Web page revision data
# # #
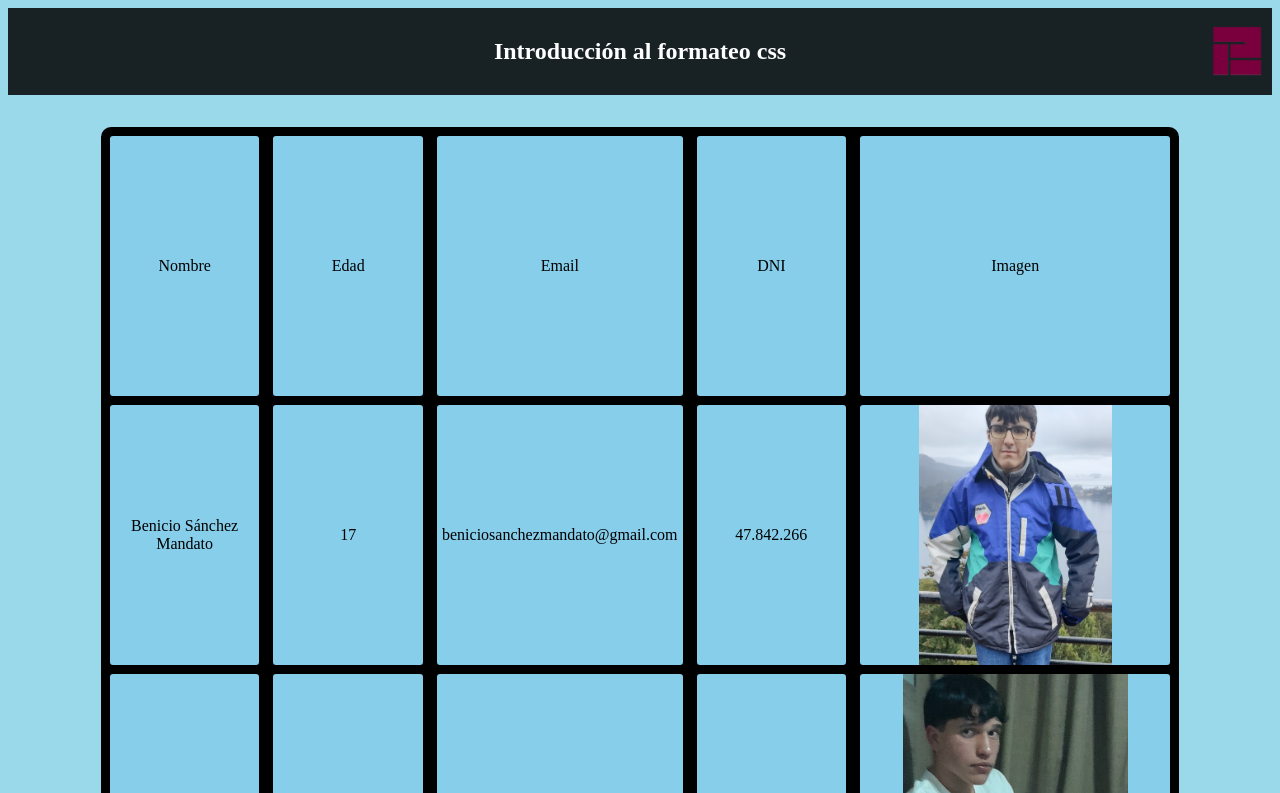
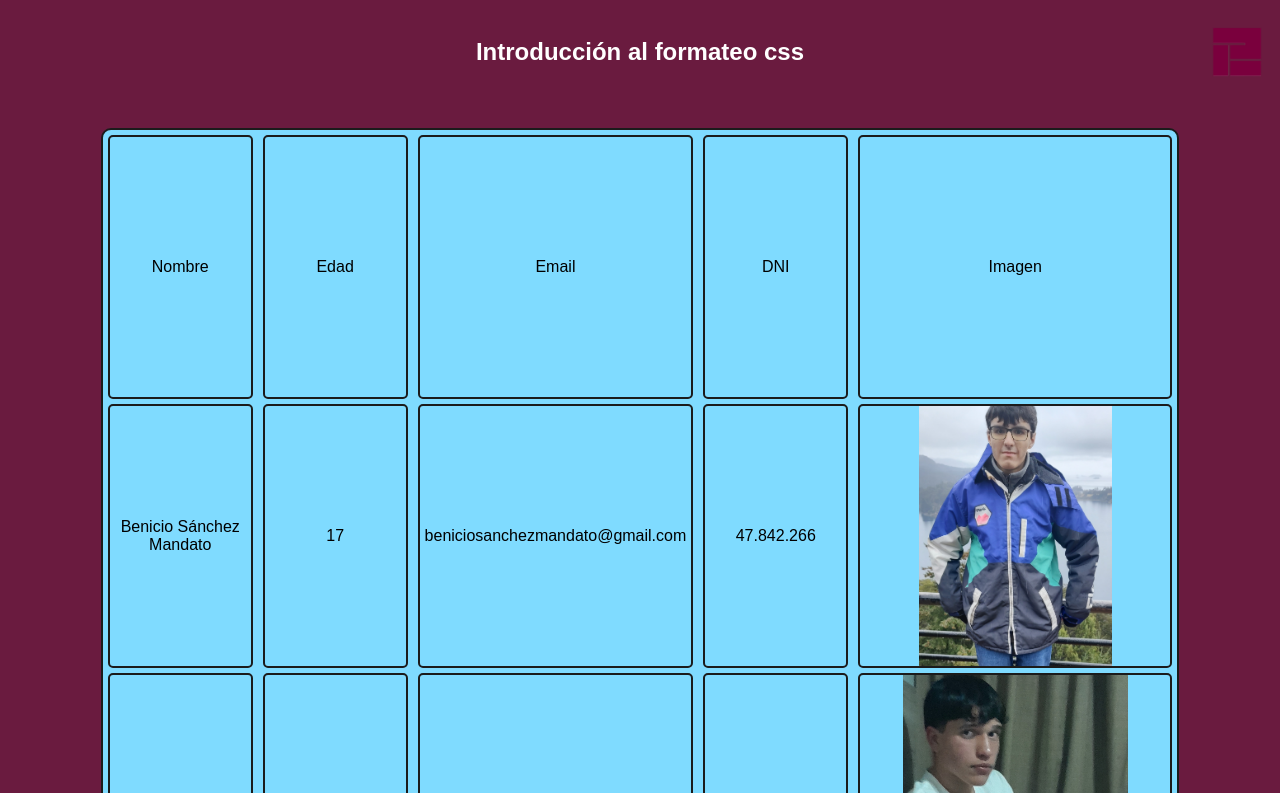
Before and after one commit to zkolsh/schumi-08-17, a plain HTML site: page index.html in a window 1280 px wide. Shown: the top 793 px of the page. Drawn offline with Linux system fonts and the light colour scheme.

Commit message:
cambio color 2

```diff
--- a/styles.css
+++ b/styles.css
@@ -1,5 +1,6 @@
 body {
-    background-color: #99D9EA;
+    background-color: #6A1B3F;
+    font-family: Arial, sans-serif;
     margin-bottom: 5%;
 }
 
@@ -10,7 +11,7 @@ body {
     justify-content: center;
     position: relative;
     padding: 10px;
-    background-color: #000000d7;
+    background-color: #6A1B3F;
     color: #ffffff;
     height: 5%;
     max-height: 5%;
@@ -35,10 +36,10 @@ body {
     width: 85%;
     margin-left: auto;
     margin-right: auto;
-    border: 2px solid #000;
+    border: 2px solid #1b1b1b;
     border-radius: 10px;
     overflow-x: auto;
-    background-color: #000;
+    background-color: #7FDBFF;
 }
 
 .columnita {
@@ -56,10 +57,10 @@ body {
 .itemcito {
     display:flex;
     flex: 1;
-    border: 2px solid #000;
+    border: 2px solid #1b1b1b;
     border-radius: 5px;
     min-width: 0px;
-    background-color: #87CEEB;
+    background-color: #7FDBFF;
     color: #000;
     max-height: calc(100% / 7);
     height: calc(100% / 7);
```
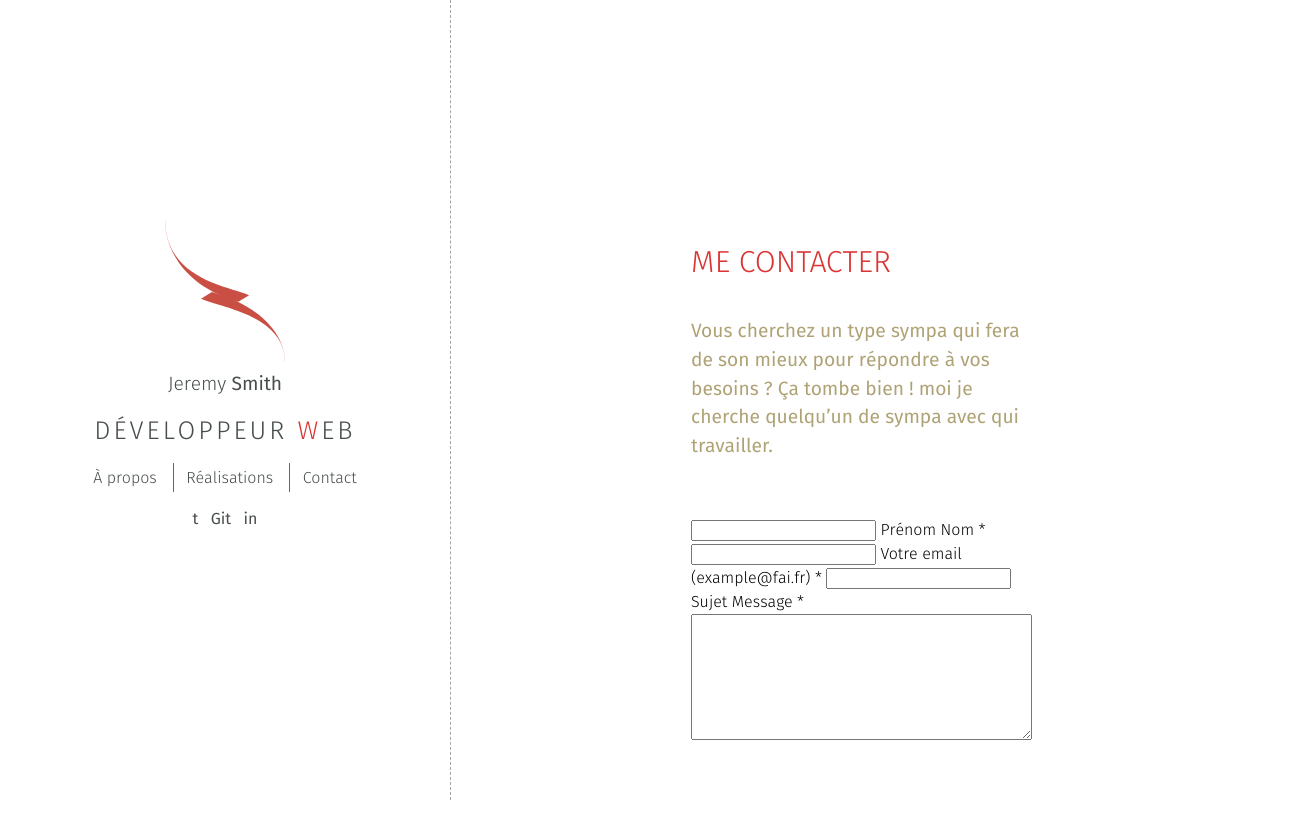
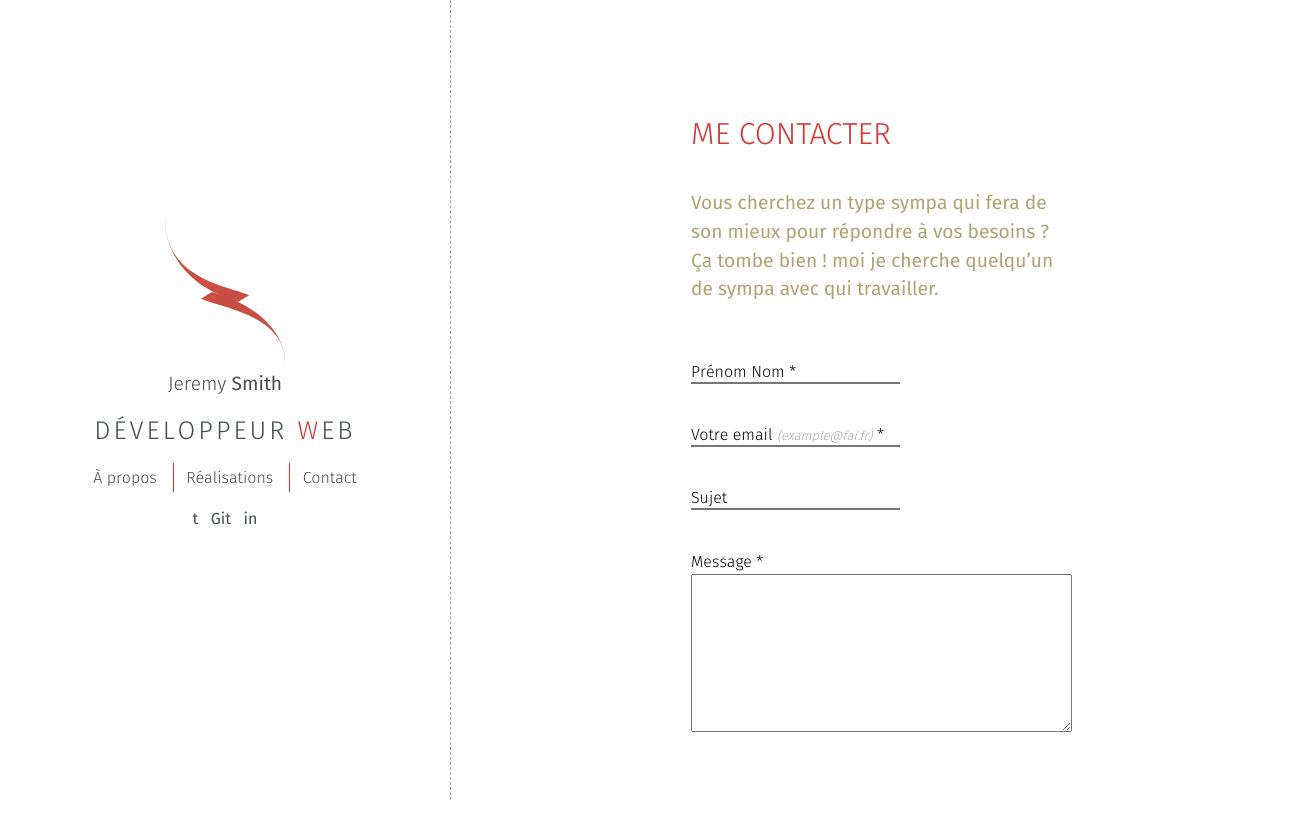
Before and after one commit to SwithFr/Portfolio, a plain HTML site: page contact.html in a window 1280 px wide. Shown: the whole page, 1312 px wide, since content can reach past the window. Drawn offline with Linux system fonts and the light colour scheme.

Commit message:
compile css

```diff
--- a/css/main.css
+++ b/css/main.css
@@ -266,6 +266,38 @@ body {
 .works {
   padding: 10em 15em 0; }
 
+.contact {
+  padding: 7em 15em 0; }
+
+.contact__form__label--placeholder {
+  position: relative;
+  bottom: 2.5em;
+  transition: bottom 0.3s; }
+
+.contact__form__input:focus + .contact__form__label,
+.contact__form__input[value]:not([value=""]) + .contact__form__label {
+  bottom: 4em;
+  color: #a5a5a5; }
+
+.contact__form__label, .contact__form__input, .contact__form__textarea {
+  display: block;
+  font-size: 1em;
+  font-family: "fira_sanslight";
+  outline: none; }
+
+.contact__form__label, .contact__form__input {
+  border-left: none;
+  border-right: none;
+  border-top: none; }
+
+.contact__form__input {
+  margin-bottom: 1em; }
+
+.contact__form__label__ex {
+  font-style: italic;
+  color: #a5a5a5;
+  font-size: .8em; }
+
 /*------------------------------------*    TRUMPS
 \*------------------------------------*/
 @media screen and (max-width: 1070px) {
```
# # #
• WORK INSTRUCTION: Determine the number of lines in the preceding data that contain the word "padding". Reply with that number only.

• PROBLEM SOLUTION: 3